**Listed records:**

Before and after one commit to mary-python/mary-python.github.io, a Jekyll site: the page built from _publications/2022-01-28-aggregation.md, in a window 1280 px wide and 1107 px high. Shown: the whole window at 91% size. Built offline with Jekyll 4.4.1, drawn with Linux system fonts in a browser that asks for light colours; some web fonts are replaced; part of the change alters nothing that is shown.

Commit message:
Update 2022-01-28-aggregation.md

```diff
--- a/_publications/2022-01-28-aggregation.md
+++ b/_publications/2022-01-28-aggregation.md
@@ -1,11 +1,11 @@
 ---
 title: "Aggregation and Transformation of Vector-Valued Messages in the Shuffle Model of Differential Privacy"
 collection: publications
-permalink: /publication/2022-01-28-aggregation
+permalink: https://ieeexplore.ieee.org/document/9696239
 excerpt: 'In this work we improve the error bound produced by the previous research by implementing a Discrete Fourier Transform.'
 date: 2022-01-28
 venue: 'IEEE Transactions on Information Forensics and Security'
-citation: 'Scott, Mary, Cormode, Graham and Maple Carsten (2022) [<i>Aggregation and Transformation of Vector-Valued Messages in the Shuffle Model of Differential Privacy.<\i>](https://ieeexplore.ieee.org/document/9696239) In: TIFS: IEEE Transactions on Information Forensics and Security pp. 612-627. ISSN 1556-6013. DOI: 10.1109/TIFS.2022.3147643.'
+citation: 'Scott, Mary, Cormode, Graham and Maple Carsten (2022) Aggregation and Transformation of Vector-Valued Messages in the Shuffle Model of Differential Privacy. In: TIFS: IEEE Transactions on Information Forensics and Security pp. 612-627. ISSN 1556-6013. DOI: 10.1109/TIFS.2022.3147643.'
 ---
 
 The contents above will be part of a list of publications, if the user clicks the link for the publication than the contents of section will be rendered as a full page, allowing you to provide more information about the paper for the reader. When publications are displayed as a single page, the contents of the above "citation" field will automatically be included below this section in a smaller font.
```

**Exercise details:** Return all of the above records exactly, leaving no line out.

**Solution to the problem:**
Before and after one commit to mary-python/mary-python.github.io, a Jekyll site: the page built from _publications/2022-01-28-aggregation.md, in a window 1280 px wide and 1107 px high. Shown: the whole window at 91% size. Built offline with Jekyll 4.4.1, drawn with Linux system fonts in a browser that asks for light colours; some web fonts are replaced; part of the change alters nothing that is shown.

Commit message:
Update 2022-01-28-aggregation.md

```diff
--- a/_publications/2022-01-28-aggregation.md
+++ b/_publications/2022-01-28-aggregation.md
@@ -1,11 +1,11 @@
 ---
 title: "Aggregation and Transformation of Vector-Valued Messages in the Shuffle Model of Differential Privacy"
 collection: publications
-permalink: /publication/2022-01-28-aggregation
+permalink: https://ieeexplore.ieee.org/document/9696239
 excerpt: 'In this work we improve the error bound produced by the previous research by implementing a Discrete Fourier Transform.'
 date: 2022-01-28
 venue: 'IEEE Transactions on Information Forensics and Security'
-citation: 'Scott, Mary, Cormode, Graham and Maple Carsten (2022) [<i>Aggregation and Transformation of Vector-Valued Messages in the Shuffle Model of Differential Privacy.<\i>](https://ieeexplore.ieee.org/document/9696239) In: TIFS: IEEE Transactions on Information Forensics and Security pp. 612-627. ISSN 1556-6013. DOI: 10.1109/TIFS.2022.3147643.'
+citation: 'Scott, Mary, Cormode, Graham and Maple Carsten (2022) Aggregation and Transformation of Vector-Valued Messages in the Shuffle Model of Differential Privacy. In: TIFS: IEEE Transactions on Information Forensics and Security pp. 612-627. ISSN 1556-6013. DOI: 10.1109/TIFS.2022.3147643.'
 ---
 
 The contents above will be part of a list of publications, if the user clicks the link for the publication than the contents of section will be rendered as a full page, allowing you to provide more information about the paper for the reader. When publications are displayed as a single page, the contents of the above "citation" field will automatically be included below this section in a smaller font.
```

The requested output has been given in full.